Honestly, I love the feel of a real book. I love to hold it, the way it smells, and to be able to sit and enjoy it anywhere I want without having to worry about a battery. However, I realize that my opinion is becoming ever less popular, and I do welcome the new opportunities for readership that the electronic frontier provides.

Do you think the growing trend of self-publishing is a good or bad thing?

It’s both. Good because it gets a lot more out there for people to read, bad because many of them are subpar, poorly written, and don’t really deserve publication in any form.

What are your latest projects?

I’m working on several short stories. I also have a new Logan novel in the works with Jason V Brock. Also, Jason and I plan to edit several new anthologies together.

What advice can you give to new writers seeking publication?

My advice is this: put your butt in the chair, lower your hands over the keys, and type, type, type! If you keep writing, you will gain the experience needed to make quality. Or at least, eventually, you’ll write something half-decent.

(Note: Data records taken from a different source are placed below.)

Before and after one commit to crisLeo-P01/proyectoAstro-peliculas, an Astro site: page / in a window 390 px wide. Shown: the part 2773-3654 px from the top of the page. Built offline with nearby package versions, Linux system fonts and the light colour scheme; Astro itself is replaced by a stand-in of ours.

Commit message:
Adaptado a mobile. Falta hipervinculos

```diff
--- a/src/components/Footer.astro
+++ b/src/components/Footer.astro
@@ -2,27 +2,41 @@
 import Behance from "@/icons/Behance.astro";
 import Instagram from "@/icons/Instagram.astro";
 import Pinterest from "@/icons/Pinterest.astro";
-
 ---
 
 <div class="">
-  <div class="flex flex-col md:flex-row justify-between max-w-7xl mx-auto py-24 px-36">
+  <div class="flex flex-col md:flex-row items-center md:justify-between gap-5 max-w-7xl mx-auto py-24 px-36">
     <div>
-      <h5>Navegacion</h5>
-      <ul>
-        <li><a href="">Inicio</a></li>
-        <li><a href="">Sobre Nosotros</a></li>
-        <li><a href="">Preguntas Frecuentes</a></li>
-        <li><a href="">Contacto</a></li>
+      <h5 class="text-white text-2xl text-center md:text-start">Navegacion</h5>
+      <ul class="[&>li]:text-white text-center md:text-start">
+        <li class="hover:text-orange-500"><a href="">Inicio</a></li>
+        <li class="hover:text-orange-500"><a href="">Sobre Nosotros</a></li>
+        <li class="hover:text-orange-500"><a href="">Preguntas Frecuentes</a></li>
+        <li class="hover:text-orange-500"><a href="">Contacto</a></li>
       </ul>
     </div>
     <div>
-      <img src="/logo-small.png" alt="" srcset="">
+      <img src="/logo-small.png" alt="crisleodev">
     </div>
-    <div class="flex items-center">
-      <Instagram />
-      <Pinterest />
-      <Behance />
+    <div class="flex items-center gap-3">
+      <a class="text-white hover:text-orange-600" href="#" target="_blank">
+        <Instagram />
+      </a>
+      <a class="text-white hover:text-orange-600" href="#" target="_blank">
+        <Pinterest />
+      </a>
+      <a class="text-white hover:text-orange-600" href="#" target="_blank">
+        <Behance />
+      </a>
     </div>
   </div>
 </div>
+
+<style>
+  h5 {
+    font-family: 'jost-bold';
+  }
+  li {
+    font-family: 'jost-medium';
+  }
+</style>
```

And you must read widely: Cheever, Capote, Bester, Hemmingway, Faulkner, Fitzgerald, Thurber, Hammet, Chandler, and S. J. Perlman, for a start. Aspiring writers should read outside their comfort zone, not just the leaders of their field, but everything of quality. Never limit yourself to one genre.

Please in your own words write a paragraph about yourself & your work.

Although I am best known for coauthoring the novel Logan's Run, with George Clayton Johnson, I have written literally hundreds of pieces, from poetry to nonfiction, to prose, for many publications, such as Sports Illustrated, Rogue, Playboy, Dark Discoveries, Nameless[disambiguation needed], and others. I had a long career in the movie industry, primarily working for Dan Curtis, and co-wrote the screenplay for the 1976 horror film Burnt Offerings which starred Karen Black and Bette Davis.

I have been a prolific editor of collections (by others), and anthologies, most recently co-editing two anthologies with my friend, filmmaker, and writer Jason V Brock: "The Bleeding Edge" (2009), with stories from fellow writers Ray Bradbury, Richard Matheson, George Clayton Johnson, John Shirley, Dan O'Bannon, and several others, and "The Devil's Coattails" (2012), which featured Ramsey Campbell, S. T. Joshi, Richard Selzer, Earl Hamner, Jr., and so on. I also teamed up with Bluewater Productions for a comic book series, "Logan's Run: Last Day", released in 2010, and comics based on two other properties: "Tales from William F. Nolan's Dark Universe" (featuring stories adapted by me and Brock), and "Sam Space" (both out in 2013).

I twice won the Edgar Allan Poe Award from the Mystery Writers of America. I was voted a Living Legend in Dark Fantasy by the International Horror Guild in 2002, and in 2006 I was bestowed the honorary title of Author Emeritus by the Science Fiction and Fantasy Writers of America. In 2010, I received the Lifetime Achievement Bram Stoker Award from the Horror Writers Association (HWA). In 2013 I was a recipient, along with Brian W. Aldiss, of the World Fantasy Convention Award in Brighton, England.